HO CHI MINH VILLE, Vietnam – At 7:30 a.m. at No. 16 Field Hospital, religious siblings began their shift with prayers for patients who had just died from COVID-19.
Frontline workers are members of different congregations in the southern city who volunteer to help medical staff take care of coronavirus patients as well as carry out logistical work, reported ucanews.com.
In July, the Vietnam Fatherland Front standing committee called for volunteers in Ho Chi Minh City to help contain the contagion. Soon after, around 700 volunteers from religious organizations joined the field hospitals, ucanews.com reported.
In addition to taking care of the sick and logistics, they also perform a special task: praying in front of the cold room of those who have died from COVID-19 every day.

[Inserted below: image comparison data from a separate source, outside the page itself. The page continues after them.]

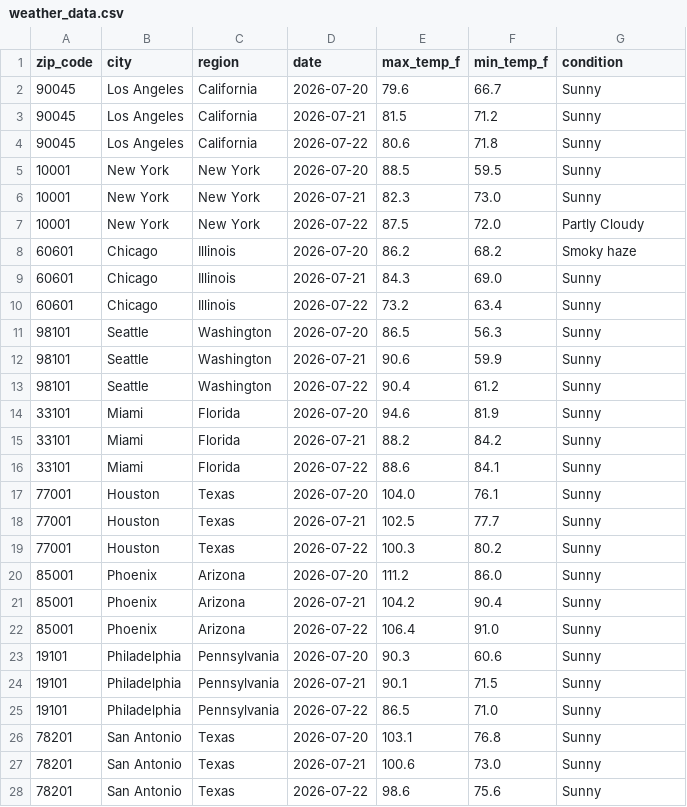
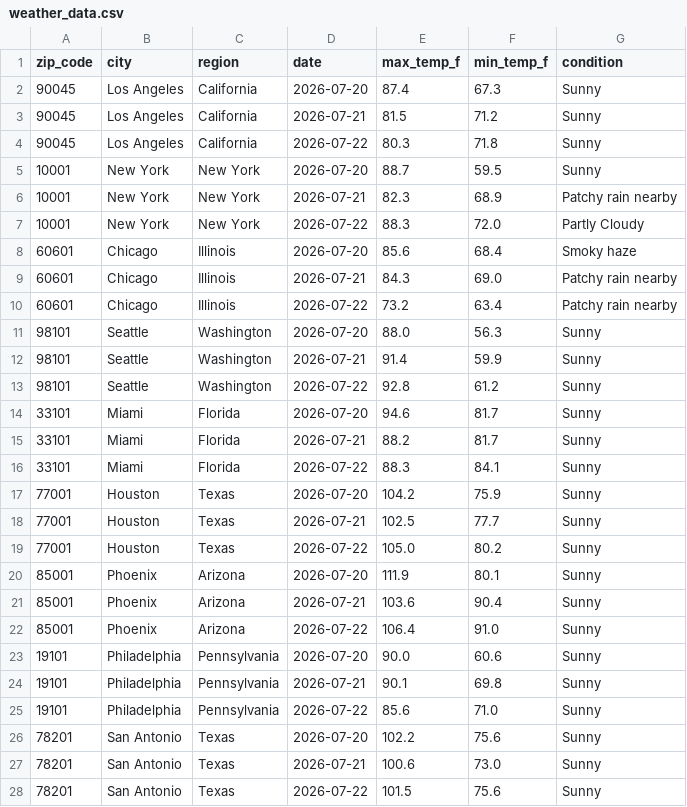
Before and after one commit to djain2905/weather-api-pipeline, a CSV file: weather_data.csv, drawn as a sheet; only a part is shown; the diff covers the shown part only.

```diff
--- a/weather_data.csv
+++ b/weather_data.csv
@@ -1,28 +1,28 @@
 zip_code,city,region,date,max_temp_f,min_temp_f,condition
-90045,Los Angeles,California,2026-07-20,79.6,66.7,Sunny
+90045,Los Angeles,California,2026-07-20,87.4,67.3,Sunny
 90045,Los Angeles,California,2026-07-21,81.5,71.2,Sunny
-90045,Los Angeles,California,2026-07-22,80.6,71.8,Sunny
-10001,New York,New York,2026-07-20,88.5,59.5,Sunny
-10001,New York,New York,2026-07-21,82.3,73.0,Sunny
-10001,New York,New York,2026-07-22,87.5,72.0,Partly Cloudy
-60601,Chicago,Illinois,2026-07-20,86.2,68.2,Smoky haze
-60601,Chicago,Illinois,2026-07-21,84.3,69.0,Sunny
-60601,Chicago,Illinois,2026-07-22,73.2,63.4,Sunny
-98101,Seattle,Washington,2026-07-20,86.5,56.3,Sunny
-98101,Seattle,Washington,2026-07-21,90.6,59.9,Sunny
-98101,Seattle,Washington,2026-07-22,90.4,61.2,Sunny
-33101,Miami,Florida,2026-07-20,94.6,81.9,Sunny
-33101,Miami,Florida,2026-07-21,88.2,84.2,Sunny
-33101,Miami,Florida,2026-07-22,88.6,84.1,Sunny
-77001,Houston,Texas,2026-07-20,104.0,76.1,Sunny
+90045,Los Angeles,California,2026-07-22,80.3,71.8,Sunny
+10001,New York,New York,2026-07-20,88.7,59.5,Sunny
+10001,New York,New York,2026-07-21,82.3,68.9,Patchy rain nearby
+10001,New York,New York,2026-07-22,88.3,72.0,Partly Cloudy
+60601,Chicago,Illinois,2026-07-20,85.6,68.4,Smoky haze
+60601,Chicago,Illinois,2026-07-21,84.3,69.0,Patchy rain nearby
+60601,Chicago,Illinois,2026-07-22,73.2,63.4,Patchy rain nearby
+98101,Seattle,Washington,2026-07-20,88.0,56.3,Sunny
+98101,Seattle,Washington,2026-07-21,91.4,59.9,Sunny
+98101,Seattle,Washington,2026-07-22,92.8,61.2,Sunny
+33101,Miami,Florida,2026-07-20,94.6,81.7,Sunny
+33101,Miami,Florida,2026-07-21,88.2,81.7,Sunny
+33101,Miami,Florida,2026-07-22,88.3,84.1,Sunny
+77001,Houston,Texas,2026-07-20,104.2,75.9,Sunny
 77001,Houston,Texas,2026-07-21,102.5,77.7,Sunny
-77001,Houston,Texas,2026-07-22,100.3,80.2,Sunny
-85001,Phoenix,Arizona,2026-07-20,111.2,86.0,Sunny
-85001,Phoenix,Arizona,2026-07-21,104.2,90.4,Sunny
+77001,Houston,Texas,2026-07-22,105.0,80.2,Sunny
+85001,Phoenix,Arizona,2026-07-20,111.9,80.1,Sunny
+85001,Phoenix,Arizona,2026-07-21,103.6,90.4,Sunny
 85001,Phoenix,Arizona,2026-07-22,106.4,91.0,Sunny
-19101,Philadelphia,Pennsylvania,2026-07-20,90.3,60.6,Sunny
-19101,Philadelphia,Pennsylvania,2026-07-21,90.1,71.5,Sunny
-19101,Philadelphia,Pennsylvania,2026-07-22,86.5,71.0,Sunny
-78201,San Antonio,Texas,2026-07-20,103.1,76.8,Sunny
+19101,Philadelphia,Pennsylvania,2026-07-20,90.0,60.6,Sunny
+19101,Philadelphia,Pennsylvania,2026-07-21,90.1,69.8,Sunny
+19101,Philadelphia,Pennsylvania,2026-07-22,85.6,71.0,Sunny
+78201,San Antonio,Texas,2026-07-20,102.2,75.6,Sunny
 78201,San Antonio,Texas,2026-07-21,100.6,73.0,Sunny
-78201,San Antonio,Texas,2026-07-22,98.6,75.6,Sunny
+78201,San Antonio,Texas,2026-07-22,101.5,75.6,Sunny
```
Also changed, not shown: 35 edited cells elsewhere in this file.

âAll medical staff and volunteers are aware of their role as a member of the patient’s family because patients have come here on their own. If the patient dies, even the family cannot be present. Therefore, I always want to do something for them. We also pray for all the patients here, âsaid Sister Thuy Linh, member of the Sisters of Saint-Paul de Chartres.
She compared this pandemic to a war no one had imagined: “It is indeed a very fierce battle. Aware of such ferocity, we have a duty to partner with the doctors and nurses. We have come here. to help and work with medical staff. “
Brother Quang Phung, a Redemptorist seminarian, explained what volunteers actually do at the field hospital: âCaring for patients is a general term. In particular, we change diapers, change beds, bring food to patients, visit them and encourage them. . If the patient needs something, we will go get it for them.
Sister Thuy Linh said it was not an easy job, especially since she had to wear a disposable medical protective suit.
âI never thought about giving up,â she said. “I am surrounded by people who need to breathe. Although I can still breathe, I have to help them.”
Redemptorist Father Alphonsus Tran Ngoc Huong felt touched by a video of the volunteers and wrote: in peace and they can leave smoothly and in peace. I also saw the sign of the cross rise. My heart feels really touched. I ask myself: How often do I wave out of habit each day, and how many times do I do with a sense of conviction as volunteers? “